Some plants in our gardens tend to get taken for granted. They are not obvious star turns but it would be unkind to think of them only as the back row of the chorus.
Every now and then a chorus member is singled out for stardom and that can happen in the garden as well. For me, that is the case with astrantia, commonly known as Hattie’s pincushion or, rather less romantically, great masterwort.
The plant originally hails from central, southern and eastern Europe but over the last few years the plant breeders have been doing their bit to produce a range of cultivated varieties in colours that fit in every garden.
By nature, astrantias love rather damp soil but they are obliging enough to cope with almost any garden soil, including mine, which is on the chalky side.
They make self-supporting rounded clumps around 18in across and 2ft high and if you are looking for a classic filler, you simply could not do better.

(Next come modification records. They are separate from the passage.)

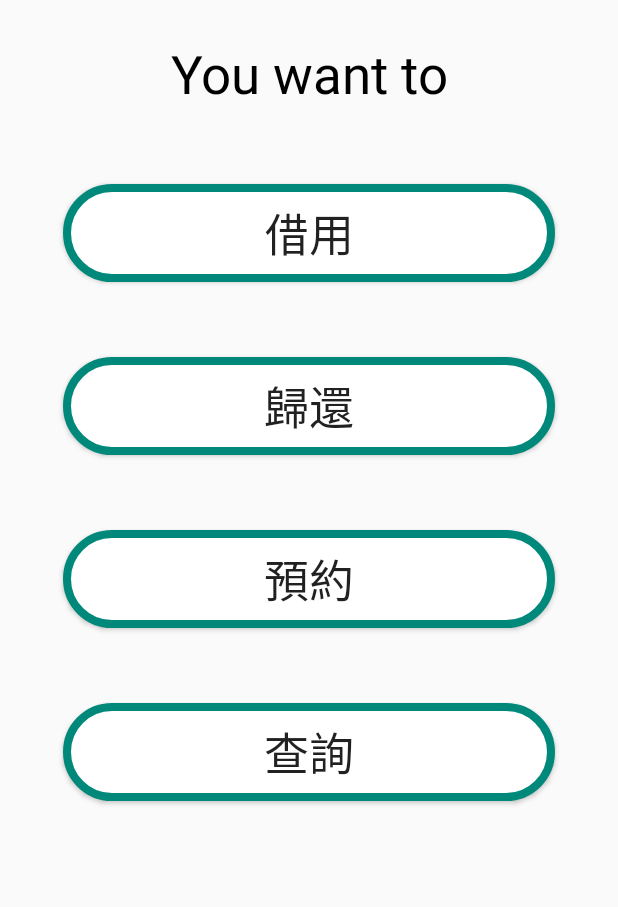
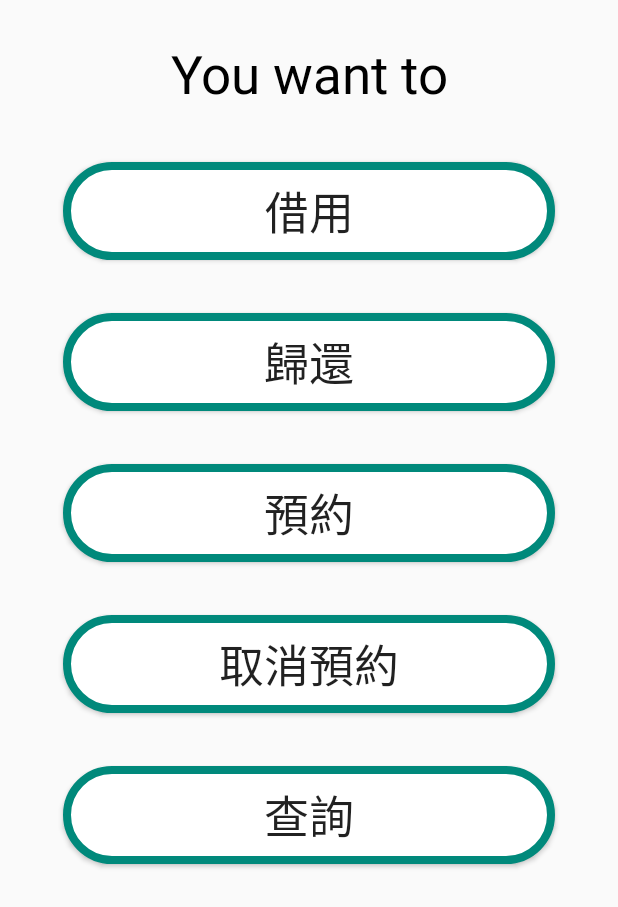
Before and after one commit to rex0722/WireManagement, an Android app: the FunctionActivity screen opened directly, with no data from a screen before it, on a phone screen of 412 x 824 dp. Shown: the top 907 px of the screen. Run offline under Robolectric (Android 15) with nearby library versions, the phone set to English and light mode, and no system bars.

Commit message:
Add subscription conditions and cancel subscription

```diff
--- a/app/src/main/java/com/study/application/leanCloud/ActivityID.java
+++ b/app/src/main/java/com/study/application/leanCloud/ActivityID.java
@@ -1,8 +1,8 @@
 package com.study.application.leanCloud;
 
 public class ActivityID {
-//    Hi
     public static final int BORROW_ACTIVITY = 20001;
     public static final int RETURN_ACTIVITY = 20002;
     public static final int SUBSCRIBE_ACTIVITY = 20003;
+    public static final int CANCEL_SUBSCRIBE_ACTIVITY = 20004;
 }
--- /dev/null
+++ b/app/src/main/java/com/study/application/leanCloud/CancelSubscriptionCallback.java
@@ -0,0 +1,5 @@
+package com.study.application.leanCloud;
+
+public interface CancelSubscriptionCallback {
+    void checkSubscriptionItemCanCancel(String [] list);
+}
--- a/app/src/main/java/com/study/application/leanCloud/SubscribeCallback.java
+++ b/app/src/main/java/com/study/application/leanCloud/SubscribeCallback.java
@@ -2,4 +2,5 @@ package com.study.application.leanCloud;
 
 public interface SubscribeCallback {
     void canSubscribeItem(String [] itemList);
+    void checkItemEstimatedTimeReturn(Long estimatedTimeReturnNum);
 }
--- a/app/src/main/java/com/study/application/ui/BorrowActivity.java
+++ b/app/src/main/java/com/study/application/ui/BorrowActivity.java
@@ -41,12 +41,11 @@ public class BorrowActivity extends AppCompatActivity implements BorrowCheckCall
 
     private final String TAG = "BorrowActivity";
 
-    private String status, conditionSearchValue, dialogSuccessMessage;
+    private String status;
     public static final int NO_SUBSCRIBER = 10001, NOT_SAME_AS_SUBSCRIBER = 10002, SAME_AS_SUBSCRIBER = 10003;
 
     private boolean isItemReturn = false;
 
-    private TextInputLayout itemInputLayout;
     private EditText borrowDateEdt;
     private EditText returnDateEdt;
     private EditText nameEdt;
@@ -85,7 +84,6 @@ public class BorrowActivity extends AppCompatActivity implements BorrowCheckCall
     }
 
     private void initView() {
-        itemInputLayout = findViewById(R.id.itemInputLayout);
         borrowDateEdt = findViewById(R.id.borrowdateEdt);
         returnDateEdt = findViewById(R.id.returndateEdt);
         nameEdt = findViewById(R.id.nameEdt);
--- a/app/src/main/java/com/study/application/ui/MainActivity.java
+++ b/app/src/main/java/com/study/application/ui/MainActivity.java
@@ -56,9 +56,6 @@ public class MainActivity extends AppCompatActivity {
 
         /* Connect to LeanCloud database. */
         AVOSCloud.initialize(this,"oOxUTjO1eEyTxGS32vWa4uhT-gzGzoHsz","oEruGz6TQaE8iLQESN06tBBK");
-
-        /* Read ObjectId from database */
-        Reader.setObjectID();
 
         /* Disable Speech Recognition and Speech Synthesis functions temporarily
 
--- a/app/src/main/java/com/study/application/ui/WelcomeActivity.java
+++ b/app/src/main/java/com/study/application/ui/WelcomeActivity.java
@@ -13,6 +13,7 @@ import android.widget.ImageView;
 import android.widget.TextView;
 
 import com.study.application.R;
+import com.study.application.leanCloud.Reader;
 import com.study.application.speech.SpeechSynthesis;
 
 public class WelcomeActivity extends AppCompatActivity {
@@ -48,6 +49,9 @@ public class WelcomeActivity extends AppCompatActivity {
         setWelcomeTxt();
         setUserImg();
         setCounter();
+
+        /* Read ObjectId from database */
+        Reader.setObjectID();
     }
 
     private void initView() {
--- a/app/src/main/res/layout/activity_function.xml
+++ b/app/src/main/res/layout/activity_function.xml
@@ -17,7 +17,7 @@
         android:text="@string/you_want_to"
         android:textAlignment="center"
         android:textColor="#000"
-        android:textSize="35dp"
+        android:textSize="35sp"
         app:layout_constraintEnd_toEndOf="parent"
         app:layout_constraintStart_toStartOf="parent"
         app:layout_constraintTop_toTopOf="parent" />
@@ -28,9 +28,9 @@
         android:layout_height="wrap_content"
         android:layout_marginEnd="42dp"
         android:layout_marginStart="42dp"
-        android:layout_marginTop="50dp"
+        android:layout_marginTop="35dp"
         android:background="@drawable/button_shape"
-        android:text="@string/borrow"
+        android:text="@string/btn_text_borrow"
         android:textSize="30sp"
         android:layout_marginBottom="50dp"
         app:layout_constraintEnd_toEndOf="parent"
@@ -43,12 +43,12 @@
         android:id="@+id/returnedBtn"
         android:layout_width="0dp"
         android:layout_height="wrap_content"
-        android:layout_marginTop="50dp"
+        android:layout_marginTop="35dp"
         android:layout_marginBottom="50dp"
         android:layout_marginEnd="42dp"
         android:layout_marginStart="42dp"
         android:background="@drawable/button_shape"
-        android:text="@string/back"
+        android:text="@string/btn_text_back"
         android:textSize="30sp"
         app:layout_constraintEnd_toEndOf="parent"
         app:layout_constraintHorizontal_bias="1.0"
@@ -62,29 +62,43 @@
         android:layout_height="wrap_content"
         android:layout_marginEnd="42dp"
         android:layout_marginStart="42dp"
-        android:layout_marginTop="50dp"
+        android:layout_marginTop="35dp"
         android:layout_marginBottom="50dp"
         android:background="@drawable/button_shape"
-        android:text="@string/subscribe"
+        android:text="@string/btn_text_subscription"
         android:textSize="30sp"
-
         app:layout_constraintEnd_toEndOf="parent"
         app:layout_constraintHorizontal_bias="0.0"
         app:layout_constraintStart_toStartOf="parent"
         app:layout_constraintTop_toBottomOf="@+id/returnedBtn" />
 
     <Button
+        android:id="@+id/cancelSubscriptionBtn"
+        android:layout_width="0dp"
+        android:layout_height="wrap_content"
+        android:layout_marginEnd="42dp"
+        android:layout_marginStart="42dp"
+        android:layout_marginTop="35dp"
+        android:layout_marginBottom="50dp"
+        android:background="@drawable/button_shape"
+        android:text="@string/btn_text_cancel_subscription"
+        android:textSize="30sp"
+        app:layout_constraintEnd_toEndOf="parent"
+        app:layout_constraintHorizontal_bias="0.0"
+        app:layout_constraintStart_toStartOf="parent"
+        app:layout_constraintTop_toBottomOf="@+id/subscribeBtn" />
+
+    <Button
         android:id="@+id/searchedBtn"
         android:layout_width="0dp"
         android:layout_height="wrap_content"
-        android:layout_marginTop="50dp"
+        android:layout_marginTop="35dp"
         android:layout_marginEnd="42dp"
         android:layout_marginStart="42dp"
         android:background="@drawable/button_shape"
-        android:text="@string/search"
+        android:text="@string/btn_text_search"
         android:textSize="30sp"
-
-        app:layout_constraintTop_toBottomOf="@+id/subscribeBtn"
+        app:layout_constraintTop_toBottomOf="@+id/cancelSubscriptionBtn"
         app:layout_constraintEnd_toEndOf="parent"
         app:layout_constraintHorizontal_bias="0.0"
         app:layout_constraintStart_toStartOf="parent"/>
--- a/app/src/main/res/layout/activity_search.xml
+++ b/app/src/main/res/layout/activity_search.xml
@@ -39,7 +39,7 @@
         android:layout_marginBottom="30dp"
         android:layout_marginEnd="16dp"
         android:background="@drawable/button_shape"
-        android:text="@string/search"
+        android:text="@string/btn_text_search"
         android:textSize="30sp"
         app:layout_constraintBottom_toTopOf="@+id/lvData"
         app:layout_constraintEnd_toEndOf="parent"
--- a/app/src/main/res/values/strings.xml
+++ b/app/src/main/res/values/strings.xml
@@ -3,10 +3,11 @@
     <string name="who_are_you">Who are you???</string>
     <string name="i_am">I am</string>
     <string name="you_want_to">You want to</string>
-    <string name="borrow">借用</string>
-    <string name="back">歸還</string>
-    <string name="search">查詢</string>
-    <string name="subscribe">預約</string>
+    <string name="btn_text_borrow">借用</string>
+    <string name="btn_text_back">歸還</string>
+    <string name="btn_text_search">查詢</string>
+    <string name="btn_text_subscription">預約</string>
+    <string name="btn_text_cancel_subscription">取消預約</string>
     <string name="date">歸還日期</string>
     <string name="subdate">預約日期</string>
     <string name="borrow_date">借用日期</string>
@@ -41,7 +42,11 @@
     <string name="dialog_message_return_user_error">不是你借用的\n不可以幫別人歸還!!!!</string>
     <string name="dialog_message_subscribe_user_error">當前時間內無法預約!!!!</string>
     <string name="dialog_message_not_subscriber">已有人預約，您不是預約者</string>
-    <string name="dialog_message_no_item_can_subscribe">目前沒有線材可以預約</string>
+    <string name="dialog_message_nothing_can_subscribe">目前沒有線材可以預約</string>
+    <string name="dialog_message_nothing_can_cancel_subscription">您沒有任何預約項目可以取消</string>
+    <string name="dialog_message_return_date_earlier_than_borrow_date">歸還時間不可以早於借用時間</string>
+    <string name="dialog_message_subscribe_date_error1">的預計歸還時間為:</string>
+    <string name="dialog_message_subscribe_date_error2">\n您預約借用的時間此項目尚未歸還，請另選其他時間。</string>
 
     <string-array name="search_type">
         <item>品項</item>
```
Also changed, not shown: app/src/main/AndroidManifest.xml (+10 -15 lines), app/src/main/java/com/study/application/leanCloud/Reader.java (+26 -1 lines), app/src/main/java/com/study/application/ui/CancelSubscriptionActivity.java (added, +70 -0 lines), app/src/main/java/com/study/application/ui/FunctionActivity.java (+12 -0 lines), app/src/main/java/com/study/application/ui/SubscribeActivity.java (+45 -26 lines), app/src/main/res/layout/activity_cancel_subscription.xml (added, +64 -0 lines).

But there I am, damning it with faint praise. Last year
I decided to plant up a long, narrow border with a host of astrantias and this year it is coming into its own.
Time was when most varieties you could lay your hands on had greenish white flowers but now the range has been extended and there are several good pinks and a host of rich crimson shades such as ‘Claret’ and ‘Hadspen Blood’, wonderful names that are fully deserved when you see the colour of the starry flowers.
The flowers are carried throughout the summer and into autumn in flushes.
They are good for picking and the plants themselves look well in beds and borders with hardy geraniums. Sun or shade?
It really does not matter provided they do not become too dry at the roots. If you have light soil they will be happiest in the shade where bright sunshine will not send them searching for moisture.
Try any variety you can get but ‘Shaggy’ is a good, large-flowered, greenish-white variety, while ‘Penny’s Pink’ has pink central flowers surrounded by that classic ruff of…